They’ve been telling us for a long time that we have to move forward, grow constantly, hurry to get to as many places as possible, but to find yourself, with a model of life opposed to that, may seem like a real oasis to some of us.

Everything is going very fast. This rhythm is not the natural one.
 
But the nice thing is, that at the same time when someone tries your cuisine, in spite of speaking about tranquillity, slowing down, looking more, not hurrying so much, what you do is exceptionally avant-garde.

There is an ant’s work, Miguel. It seems that here at O Grove we don’t do things, sometimes even having the feeling that we are not sufficiently recognized. But it’s the rhythm we want, that’s how we work. If you have clear objectives, and the principles are there, we can become happy through that work.
 
But have you ever felt unrecognized? Because you are the most loved, and the one that everyone wants to see.

Yes, there are certain complexes. We are informed, we know what is happening, and sometimes ....
 
Why does this one have three stars and we don’t?

No, the truth is we don’t think about that. But there are certain moments when we say, “Why don’t more people come here, with the serious and rigorous work we’re doing?”. Anyway, now I’m more aware of it. Time, persistence, calm, everything gives its result. I am aware that it can be the consequence of my actions: if I want to stop and think, move on forward calmly, it will affect the rhythm of Culler de Pau. I imagine that doubting is normal with the amount of information we receive, but in the end I always think: “Calm down, I’m doing fine”.
 
And do you think that if there was more support from the administration and governments for gastronomy or food education, answering that question would be easier?

It’s clear to me that as a chef and as a citizen we have to be watchful. We want those values that can be transmitted through food to be real. We see the plans of governments and they are idyllic, but the reality is that it’s difficult to stand up for the product, its producers, tradition, nature, and things well done. All this is increasingly being forgotten, and although it may seem the opposite, the planet doesn’t seem to be the priority.
 
The diet has been undervalued for a long time. It may be time for the chefs to take the strings.

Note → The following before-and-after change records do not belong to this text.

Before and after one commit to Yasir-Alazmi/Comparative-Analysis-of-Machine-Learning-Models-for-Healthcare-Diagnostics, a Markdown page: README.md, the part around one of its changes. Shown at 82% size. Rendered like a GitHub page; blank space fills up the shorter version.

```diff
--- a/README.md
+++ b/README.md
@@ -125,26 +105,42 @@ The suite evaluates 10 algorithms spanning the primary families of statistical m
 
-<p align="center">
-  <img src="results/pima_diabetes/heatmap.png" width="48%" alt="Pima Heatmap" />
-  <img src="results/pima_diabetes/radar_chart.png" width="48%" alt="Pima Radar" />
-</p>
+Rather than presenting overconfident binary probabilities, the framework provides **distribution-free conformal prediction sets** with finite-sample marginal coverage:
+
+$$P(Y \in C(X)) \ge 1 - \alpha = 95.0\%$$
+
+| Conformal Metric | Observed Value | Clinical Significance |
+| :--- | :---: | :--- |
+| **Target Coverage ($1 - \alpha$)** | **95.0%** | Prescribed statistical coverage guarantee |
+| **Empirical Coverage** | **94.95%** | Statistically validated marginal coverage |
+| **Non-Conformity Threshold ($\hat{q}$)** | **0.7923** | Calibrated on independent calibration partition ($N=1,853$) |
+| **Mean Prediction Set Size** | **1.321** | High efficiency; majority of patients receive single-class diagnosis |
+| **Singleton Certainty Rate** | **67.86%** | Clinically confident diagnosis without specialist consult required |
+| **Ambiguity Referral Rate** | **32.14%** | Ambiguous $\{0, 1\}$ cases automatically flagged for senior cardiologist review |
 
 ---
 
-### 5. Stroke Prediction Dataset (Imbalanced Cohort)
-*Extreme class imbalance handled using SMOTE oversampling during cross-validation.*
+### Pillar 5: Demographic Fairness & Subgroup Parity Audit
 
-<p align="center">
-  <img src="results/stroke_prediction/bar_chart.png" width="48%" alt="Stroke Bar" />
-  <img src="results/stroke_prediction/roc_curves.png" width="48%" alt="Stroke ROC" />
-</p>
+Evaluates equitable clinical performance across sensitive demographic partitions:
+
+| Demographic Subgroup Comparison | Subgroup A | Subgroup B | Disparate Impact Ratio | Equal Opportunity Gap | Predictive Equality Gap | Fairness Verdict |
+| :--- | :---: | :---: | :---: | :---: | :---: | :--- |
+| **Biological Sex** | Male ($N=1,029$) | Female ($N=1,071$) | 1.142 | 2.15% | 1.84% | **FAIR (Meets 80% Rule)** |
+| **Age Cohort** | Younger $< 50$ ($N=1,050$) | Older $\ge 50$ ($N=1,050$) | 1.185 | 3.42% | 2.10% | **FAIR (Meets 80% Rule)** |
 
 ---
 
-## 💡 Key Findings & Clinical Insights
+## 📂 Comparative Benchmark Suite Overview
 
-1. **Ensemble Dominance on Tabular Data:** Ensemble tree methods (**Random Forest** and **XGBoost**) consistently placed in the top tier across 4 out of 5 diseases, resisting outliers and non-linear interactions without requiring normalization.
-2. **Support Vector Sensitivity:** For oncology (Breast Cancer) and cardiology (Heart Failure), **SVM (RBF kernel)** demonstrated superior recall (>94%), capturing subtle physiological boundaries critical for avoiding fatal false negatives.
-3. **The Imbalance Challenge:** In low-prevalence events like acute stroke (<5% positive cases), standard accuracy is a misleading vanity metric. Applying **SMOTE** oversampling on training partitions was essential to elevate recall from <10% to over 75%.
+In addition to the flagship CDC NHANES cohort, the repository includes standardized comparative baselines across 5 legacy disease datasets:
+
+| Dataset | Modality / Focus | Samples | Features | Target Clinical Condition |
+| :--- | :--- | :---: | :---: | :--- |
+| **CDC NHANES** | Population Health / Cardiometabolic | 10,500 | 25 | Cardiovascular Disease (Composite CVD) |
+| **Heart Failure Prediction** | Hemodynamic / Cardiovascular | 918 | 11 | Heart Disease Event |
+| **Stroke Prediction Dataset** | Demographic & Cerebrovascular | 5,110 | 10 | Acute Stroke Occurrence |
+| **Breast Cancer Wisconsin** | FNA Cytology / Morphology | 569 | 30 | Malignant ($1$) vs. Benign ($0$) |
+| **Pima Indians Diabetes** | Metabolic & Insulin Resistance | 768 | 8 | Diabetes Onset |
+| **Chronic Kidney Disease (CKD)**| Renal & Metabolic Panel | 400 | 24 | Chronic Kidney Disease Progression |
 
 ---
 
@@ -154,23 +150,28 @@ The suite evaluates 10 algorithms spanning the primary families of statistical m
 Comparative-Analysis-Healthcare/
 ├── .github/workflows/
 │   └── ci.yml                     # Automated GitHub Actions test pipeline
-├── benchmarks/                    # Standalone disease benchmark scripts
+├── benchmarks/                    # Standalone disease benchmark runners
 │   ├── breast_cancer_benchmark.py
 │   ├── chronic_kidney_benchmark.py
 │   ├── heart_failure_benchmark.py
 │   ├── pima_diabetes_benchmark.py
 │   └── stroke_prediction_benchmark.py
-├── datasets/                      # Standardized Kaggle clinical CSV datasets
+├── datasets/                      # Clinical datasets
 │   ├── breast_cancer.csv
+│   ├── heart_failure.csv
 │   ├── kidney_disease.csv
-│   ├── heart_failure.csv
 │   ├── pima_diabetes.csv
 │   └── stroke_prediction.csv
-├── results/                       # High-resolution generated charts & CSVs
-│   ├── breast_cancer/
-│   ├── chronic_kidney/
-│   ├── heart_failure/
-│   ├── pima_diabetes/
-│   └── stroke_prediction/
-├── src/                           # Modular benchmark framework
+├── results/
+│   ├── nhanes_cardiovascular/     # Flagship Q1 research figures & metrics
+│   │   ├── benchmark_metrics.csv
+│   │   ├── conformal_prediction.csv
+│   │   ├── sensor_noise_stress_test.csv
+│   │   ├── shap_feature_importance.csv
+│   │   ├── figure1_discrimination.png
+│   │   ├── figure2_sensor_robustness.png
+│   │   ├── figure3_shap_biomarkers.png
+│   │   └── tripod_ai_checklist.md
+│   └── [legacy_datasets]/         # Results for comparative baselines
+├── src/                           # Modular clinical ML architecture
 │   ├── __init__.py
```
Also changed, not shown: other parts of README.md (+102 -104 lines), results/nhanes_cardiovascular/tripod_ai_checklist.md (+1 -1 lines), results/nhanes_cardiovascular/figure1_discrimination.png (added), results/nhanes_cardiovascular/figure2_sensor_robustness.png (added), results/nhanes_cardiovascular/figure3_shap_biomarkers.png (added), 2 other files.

I insist: we have to watch out, try to get politicians to do what they say. The administration has a lot to say and the countryside will once again be the main character.
 
Don’t you have the feeling that restaurants are the first classroom for many clients? It seems that until you tell the customer where a product comes from or how it is made, the milk is produced...

We must learn from what is done outside. France does a great job, we have to seek a common goal and give visibility to nature. Spain has an incredible field and we have the option of decongesting. It would be necessary to lavish less pavement and more knowledge of the environment.
 
The feeling is that there is a polarized society: some McDonalds, and others very conscious. How do you see the future of nutrition?

This accompanies the rhythms of society, it is increasingly unfair and unequal. Appealing to the cheap, which unfortunately is linked to the unhealthy and fast, is a need for part of the population. Unfortunately, a good diet is becoming more exclusive and more expensive. The balance is in education. Schools have to show where a cow grazes, how a hen lays an egg. We have to generate a culture of value and teach that food is fundamental. If not, it will get out of control.
 
What can we do?

There is time, and if not, we have to look for it and contribute. But we have to start from the basis: educate and teach. Create better people, start with the roots, and face challenges with responsibility. The problem is they’re short-term.
 
Javier Olleros, Mayor!

NO! Never! I don’t want to have anything to do with it.
 
Well, Culler de Pau is already a project in which people, on rising from their seats have learned and have become, at least minimally, a more aware citizen.

That sums up what Culler de Pau’s dynamic has been over the last ten years. They are intangible, but it’s not just the dish, you have to take something with you. We need the project to stamp its character on the guest.